ACTION ITEM:
For the records below, say how many lines contain the string "display". Give the number only.

EXTRACTED RECORDS section start

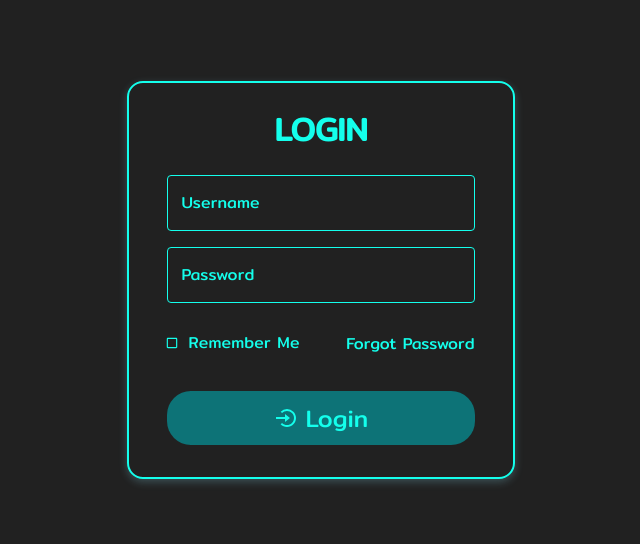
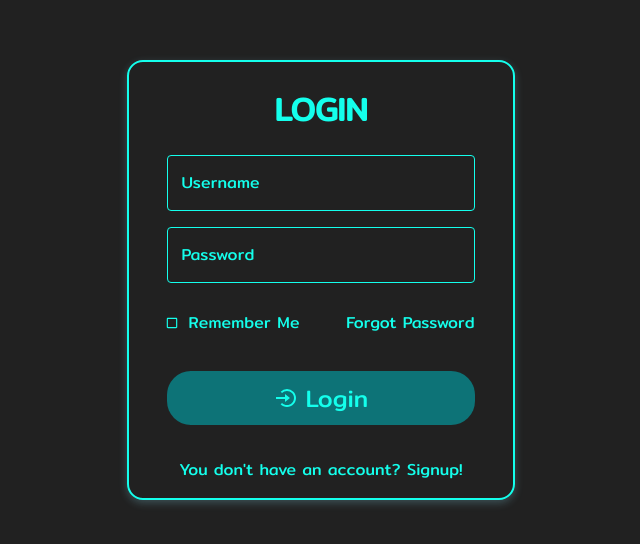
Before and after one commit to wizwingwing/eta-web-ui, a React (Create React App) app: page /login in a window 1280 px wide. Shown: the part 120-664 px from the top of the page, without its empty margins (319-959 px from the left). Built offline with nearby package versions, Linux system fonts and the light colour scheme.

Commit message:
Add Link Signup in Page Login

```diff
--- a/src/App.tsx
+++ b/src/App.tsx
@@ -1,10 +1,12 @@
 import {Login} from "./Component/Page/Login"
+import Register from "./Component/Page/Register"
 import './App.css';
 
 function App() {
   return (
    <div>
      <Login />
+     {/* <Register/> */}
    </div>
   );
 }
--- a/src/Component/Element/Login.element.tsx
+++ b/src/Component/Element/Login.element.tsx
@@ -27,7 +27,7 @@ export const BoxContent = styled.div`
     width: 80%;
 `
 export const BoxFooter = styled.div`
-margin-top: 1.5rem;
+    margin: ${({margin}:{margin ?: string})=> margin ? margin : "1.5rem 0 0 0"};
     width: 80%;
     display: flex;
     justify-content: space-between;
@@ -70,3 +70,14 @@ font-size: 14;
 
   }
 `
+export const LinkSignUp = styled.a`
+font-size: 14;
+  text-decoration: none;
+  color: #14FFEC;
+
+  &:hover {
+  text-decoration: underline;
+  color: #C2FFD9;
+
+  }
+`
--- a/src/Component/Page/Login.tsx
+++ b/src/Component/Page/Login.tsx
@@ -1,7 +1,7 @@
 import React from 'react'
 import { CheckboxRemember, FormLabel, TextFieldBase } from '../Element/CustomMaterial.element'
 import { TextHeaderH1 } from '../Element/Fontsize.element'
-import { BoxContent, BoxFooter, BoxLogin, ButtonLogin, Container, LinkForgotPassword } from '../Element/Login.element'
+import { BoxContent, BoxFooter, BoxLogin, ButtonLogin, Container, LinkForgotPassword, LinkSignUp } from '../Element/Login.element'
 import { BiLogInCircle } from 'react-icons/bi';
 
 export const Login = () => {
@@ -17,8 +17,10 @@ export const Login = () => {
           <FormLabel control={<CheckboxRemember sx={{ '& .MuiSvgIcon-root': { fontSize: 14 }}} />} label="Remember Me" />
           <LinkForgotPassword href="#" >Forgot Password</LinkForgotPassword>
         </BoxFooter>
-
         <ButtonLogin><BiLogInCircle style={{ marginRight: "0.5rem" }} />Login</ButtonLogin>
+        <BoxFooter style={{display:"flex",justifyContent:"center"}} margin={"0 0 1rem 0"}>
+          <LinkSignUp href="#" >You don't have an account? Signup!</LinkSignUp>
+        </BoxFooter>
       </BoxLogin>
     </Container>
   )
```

EXTRACTED RECORDS section end

RESULT:
2